• REQUIRED WORK
Where does the string "static" occur in the records? Copy each line that holds it.

Difference listings:
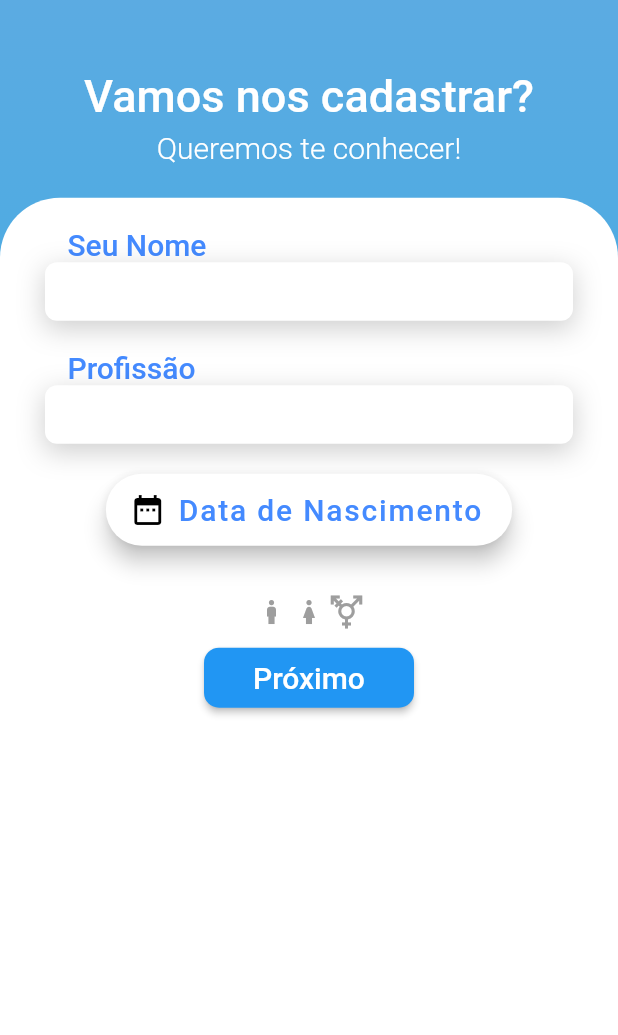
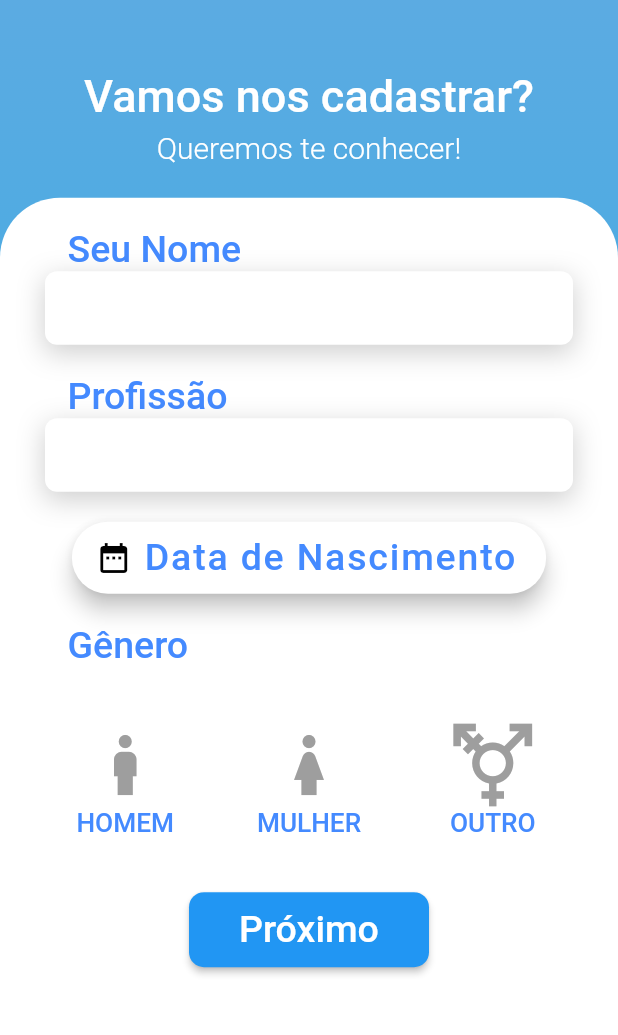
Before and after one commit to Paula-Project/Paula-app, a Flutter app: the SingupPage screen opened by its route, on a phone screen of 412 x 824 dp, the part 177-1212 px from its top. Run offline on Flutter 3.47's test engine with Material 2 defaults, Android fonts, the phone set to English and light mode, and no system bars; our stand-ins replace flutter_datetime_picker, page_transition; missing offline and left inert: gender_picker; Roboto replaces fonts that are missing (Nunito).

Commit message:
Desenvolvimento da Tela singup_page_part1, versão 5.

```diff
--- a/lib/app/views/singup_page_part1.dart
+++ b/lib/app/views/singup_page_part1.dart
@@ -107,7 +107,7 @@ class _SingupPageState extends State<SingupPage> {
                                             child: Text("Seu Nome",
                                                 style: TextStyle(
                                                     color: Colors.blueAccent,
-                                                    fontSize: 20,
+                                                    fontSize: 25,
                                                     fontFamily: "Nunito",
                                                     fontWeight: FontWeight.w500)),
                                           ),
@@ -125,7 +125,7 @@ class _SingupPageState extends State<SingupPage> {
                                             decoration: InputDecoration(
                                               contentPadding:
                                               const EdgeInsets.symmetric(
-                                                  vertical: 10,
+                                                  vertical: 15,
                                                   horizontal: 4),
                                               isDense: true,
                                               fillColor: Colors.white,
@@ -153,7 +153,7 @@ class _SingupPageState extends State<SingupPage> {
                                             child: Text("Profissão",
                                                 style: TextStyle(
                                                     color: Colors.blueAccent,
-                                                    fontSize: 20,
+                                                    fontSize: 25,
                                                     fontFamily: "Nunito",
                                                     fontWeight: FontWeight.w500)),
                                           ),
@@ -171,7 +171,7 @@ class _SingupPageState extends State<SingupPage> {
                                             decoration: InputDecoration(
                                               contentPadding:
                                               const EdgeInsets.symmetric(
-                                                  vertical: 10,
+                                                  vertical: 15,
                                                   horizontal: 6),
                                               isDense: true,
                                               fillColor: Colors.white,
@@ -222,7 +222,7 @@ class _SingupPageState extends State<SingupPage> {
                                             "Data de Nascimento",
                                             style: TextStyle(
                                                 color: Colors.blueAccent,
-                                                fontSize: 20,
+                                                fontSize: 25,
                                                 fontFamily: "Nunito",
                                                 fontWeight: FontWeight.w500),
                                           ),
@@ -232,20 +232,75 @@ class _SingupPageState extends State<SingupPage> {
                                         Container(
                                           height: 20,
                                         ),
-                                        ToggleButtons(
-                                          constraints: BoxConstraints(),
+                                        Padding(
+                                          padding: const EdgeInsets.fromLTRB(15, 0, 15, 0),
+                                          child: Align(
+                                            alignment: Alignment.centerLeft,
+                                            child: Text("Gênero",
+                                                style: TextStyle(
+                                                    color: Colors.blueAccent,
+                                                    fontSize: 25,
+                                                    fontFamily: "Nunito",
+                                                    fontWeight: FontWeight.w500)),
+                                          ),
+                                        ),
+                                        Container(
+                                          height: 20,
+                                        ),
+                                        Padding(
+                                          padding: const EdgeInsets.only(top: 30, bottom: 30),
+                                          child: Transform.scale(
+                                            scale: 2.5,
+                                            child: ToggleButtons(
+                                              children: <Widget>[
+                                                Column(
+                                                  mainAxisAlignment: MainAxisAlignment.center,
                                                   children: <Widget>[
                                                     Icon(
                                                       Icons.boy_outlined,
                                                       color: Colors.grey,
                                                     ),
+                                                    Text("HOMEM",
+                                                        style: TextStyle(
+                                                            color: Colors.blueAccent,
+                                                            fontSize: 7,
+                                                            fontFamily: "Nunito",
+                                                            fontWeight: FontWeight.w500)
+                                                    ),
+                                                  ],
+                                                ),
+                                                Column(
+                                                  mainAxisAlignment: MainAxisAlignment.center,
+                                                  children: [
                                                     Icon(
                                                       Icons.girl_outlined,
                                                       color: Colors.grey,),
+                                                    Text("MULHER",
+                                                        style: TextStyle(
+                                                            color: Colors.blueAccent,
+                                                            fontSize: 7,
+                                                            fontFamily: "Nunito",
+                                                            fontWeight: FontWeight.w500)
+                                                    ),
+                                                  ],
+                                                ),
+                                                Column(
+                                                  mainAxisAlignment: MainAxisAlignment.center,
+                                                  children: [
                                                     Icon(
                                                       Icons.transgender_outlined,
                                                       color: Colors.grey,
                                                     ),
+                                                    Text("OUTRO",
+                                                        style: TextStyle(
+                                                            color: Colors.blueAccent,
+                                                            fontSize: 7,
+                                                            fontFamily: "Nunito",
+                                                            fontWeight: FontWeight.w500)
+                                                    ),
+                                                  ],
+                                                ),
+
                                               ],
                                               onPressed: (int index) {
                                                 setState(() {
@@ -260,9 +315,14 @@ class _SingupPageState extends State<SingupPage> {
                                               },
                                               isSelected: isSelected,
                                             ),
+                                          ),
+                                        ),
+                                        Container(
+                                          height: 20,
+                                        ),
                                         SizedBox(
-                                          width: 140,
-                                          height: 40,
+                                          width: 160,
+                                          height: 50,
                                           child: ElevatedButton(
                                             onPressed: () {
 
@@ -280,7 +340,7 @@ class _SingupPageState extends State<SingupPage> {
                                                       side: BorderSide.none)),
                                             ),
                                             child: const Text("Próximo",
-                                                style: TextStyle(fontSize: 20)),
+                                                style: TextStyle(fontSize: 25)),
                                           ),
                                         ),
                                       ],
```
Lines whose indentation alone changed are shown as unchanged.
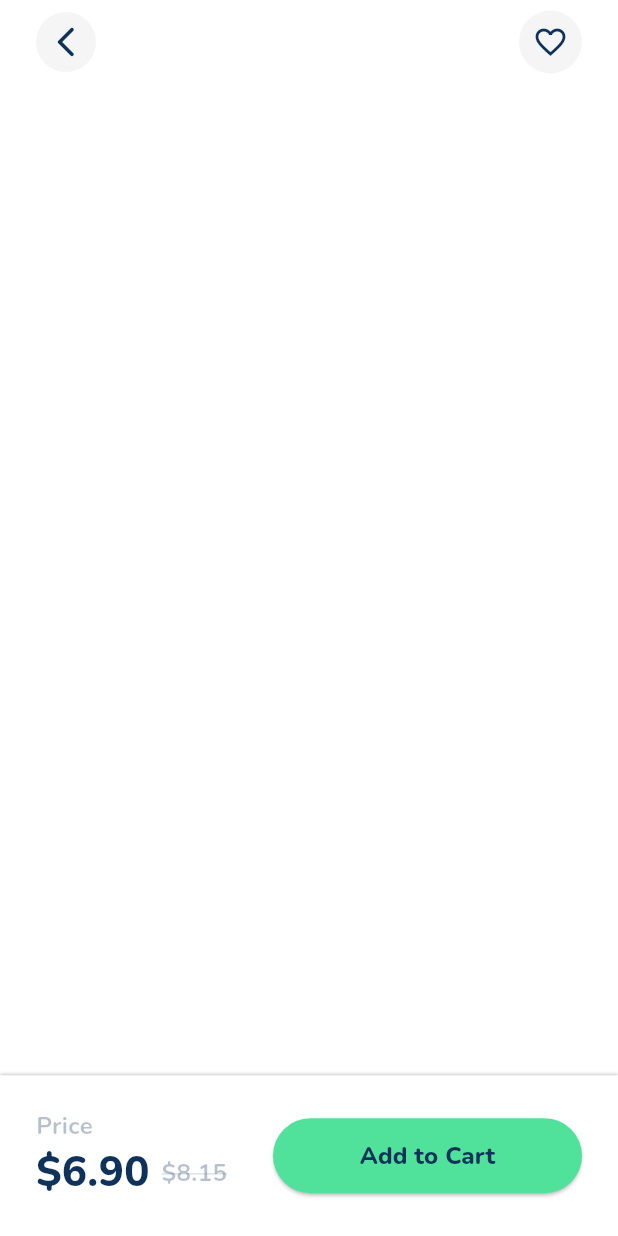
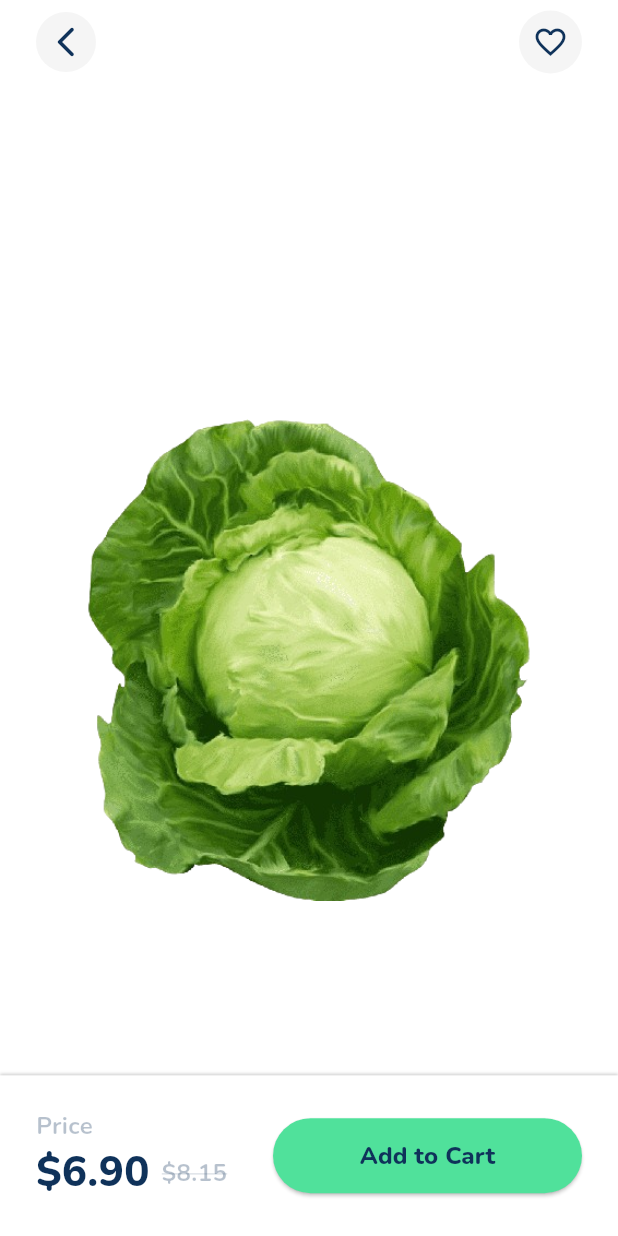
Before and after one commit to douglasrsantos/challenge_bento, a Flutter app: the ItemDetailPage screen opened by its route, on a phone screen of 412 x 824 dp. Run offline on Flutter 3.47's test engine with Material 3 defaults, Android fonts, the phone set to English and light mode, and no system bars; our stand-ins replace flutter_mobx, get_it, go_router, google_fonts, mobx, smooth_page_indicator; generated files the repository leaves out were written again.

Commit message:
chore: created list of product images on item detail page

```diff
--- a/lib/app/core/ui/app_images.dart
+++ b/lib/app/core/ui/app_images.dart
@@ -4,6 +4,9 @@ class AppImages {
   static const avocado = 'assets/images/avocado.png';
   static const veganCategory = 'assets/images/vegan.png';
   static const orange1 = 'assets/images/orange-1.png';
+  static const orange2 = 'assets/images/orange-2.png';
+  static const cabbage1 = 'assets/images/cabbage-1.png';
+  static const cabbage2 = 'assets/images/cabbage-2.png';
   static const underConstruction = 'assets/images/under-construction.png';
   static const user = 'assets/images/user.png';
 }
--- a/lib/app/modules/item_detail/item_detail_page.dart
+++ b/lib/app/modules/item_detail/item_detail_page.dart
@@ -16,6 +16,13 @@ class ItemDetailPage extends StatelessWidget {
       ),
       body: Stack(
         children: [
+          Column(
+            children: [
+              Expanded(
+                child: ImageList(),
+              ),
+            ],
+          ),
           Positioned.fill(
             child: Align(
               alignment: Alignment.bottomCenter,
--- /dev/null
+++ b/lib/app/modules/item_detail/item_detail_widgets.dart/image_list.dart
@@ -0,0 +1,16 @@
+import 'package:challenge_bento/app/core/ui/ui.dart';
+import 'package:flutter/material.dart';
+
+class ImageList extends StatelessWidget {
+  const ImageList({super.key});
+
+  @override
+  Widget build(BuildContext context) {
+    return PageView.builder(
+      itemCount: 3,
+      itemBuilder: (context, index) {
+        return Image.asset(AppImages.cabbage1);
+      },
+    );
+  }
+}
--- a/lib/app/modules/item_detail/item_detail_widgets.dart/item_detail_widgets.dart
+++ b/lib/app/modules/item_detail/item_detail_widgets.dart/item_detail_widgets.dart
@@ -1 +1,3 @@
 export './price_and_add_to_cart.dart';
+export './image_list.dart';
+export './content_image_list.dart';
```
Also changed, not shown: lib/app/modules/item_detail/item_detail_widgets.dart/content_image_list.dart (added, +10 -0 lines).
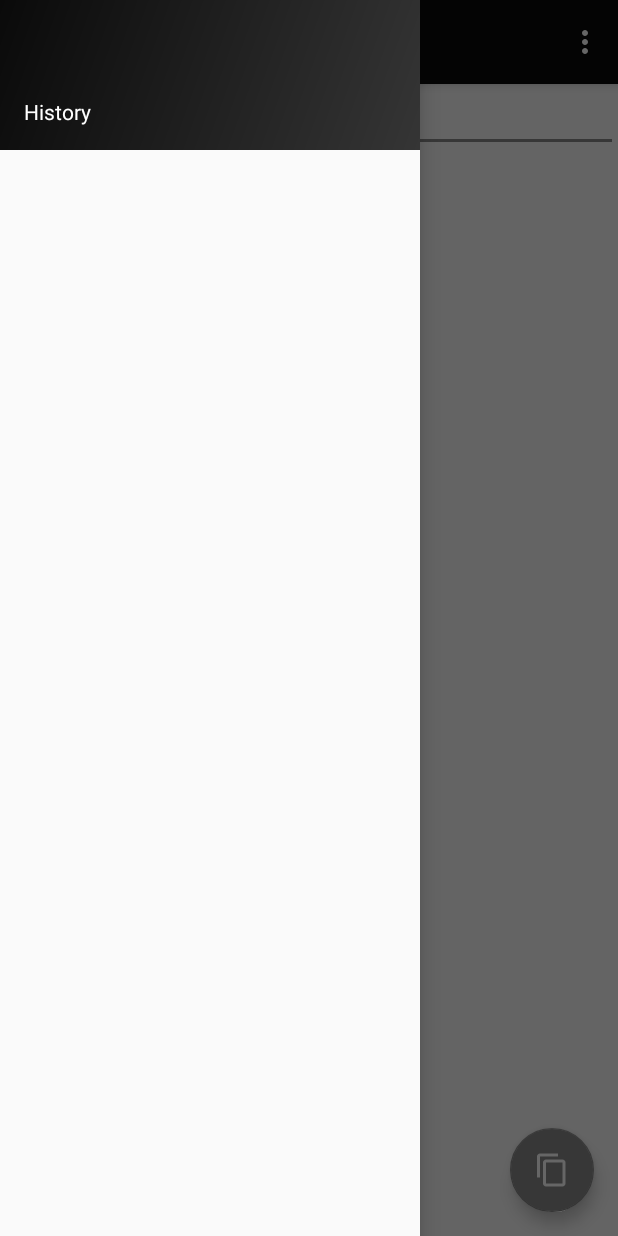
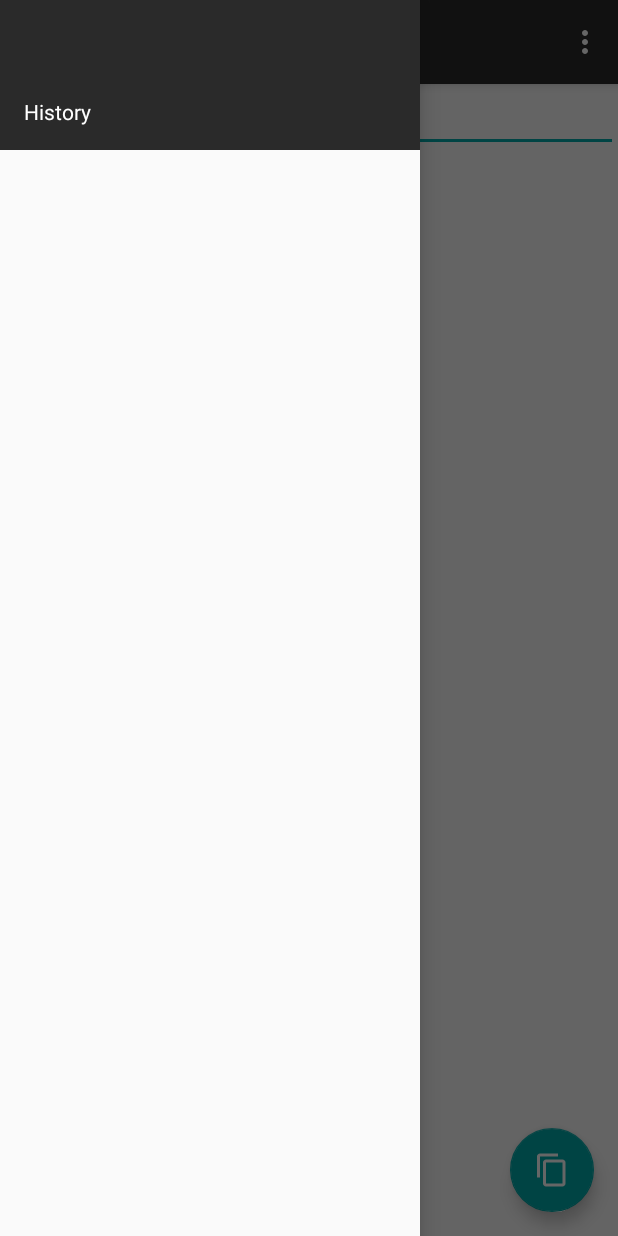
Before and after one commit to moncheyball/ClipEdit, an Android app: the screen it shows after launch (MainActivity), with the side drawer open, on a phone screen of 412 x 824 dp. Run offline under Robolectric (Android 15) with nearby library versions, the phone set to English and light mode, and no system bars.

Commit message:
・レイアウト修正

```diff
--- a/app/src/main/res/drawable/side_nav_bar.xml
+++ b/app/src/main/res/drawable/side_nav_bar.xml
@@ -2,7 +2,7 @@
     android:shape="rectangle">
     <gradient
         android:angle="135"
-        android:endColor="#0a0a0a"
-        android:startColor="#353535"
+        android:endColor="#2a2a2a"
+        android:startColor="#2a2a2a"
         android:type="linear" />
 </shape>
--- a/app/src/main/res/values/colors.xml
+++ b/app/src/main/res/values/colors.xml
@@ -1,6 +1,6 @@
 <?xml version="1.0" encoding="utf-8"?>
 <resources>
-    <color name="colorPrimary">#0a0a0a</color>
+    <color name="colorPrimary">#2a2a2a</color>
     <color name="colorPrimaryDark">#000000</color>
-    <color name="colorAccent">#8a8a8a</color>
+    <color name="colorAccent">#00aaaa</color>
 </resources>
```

• EXERCISE OUTPUT
   static const avocado = 'assets/images/avocado.png';
   static const veganCategory = 'assets/images/vegan.png';
   static const orange1 = 'assets/images/orange-1.png';
+  static const orange2 = 'assets/images/orange-2.png';
+  static const cabbage1 = 'assets/images/cabbage-1.png';
+  static const cabbage2 = 'assets/images/cabbage-2.png';
   static const underConstruction = 'assets/images/under-construction.png';
   static const user = 'assets/images/user.png';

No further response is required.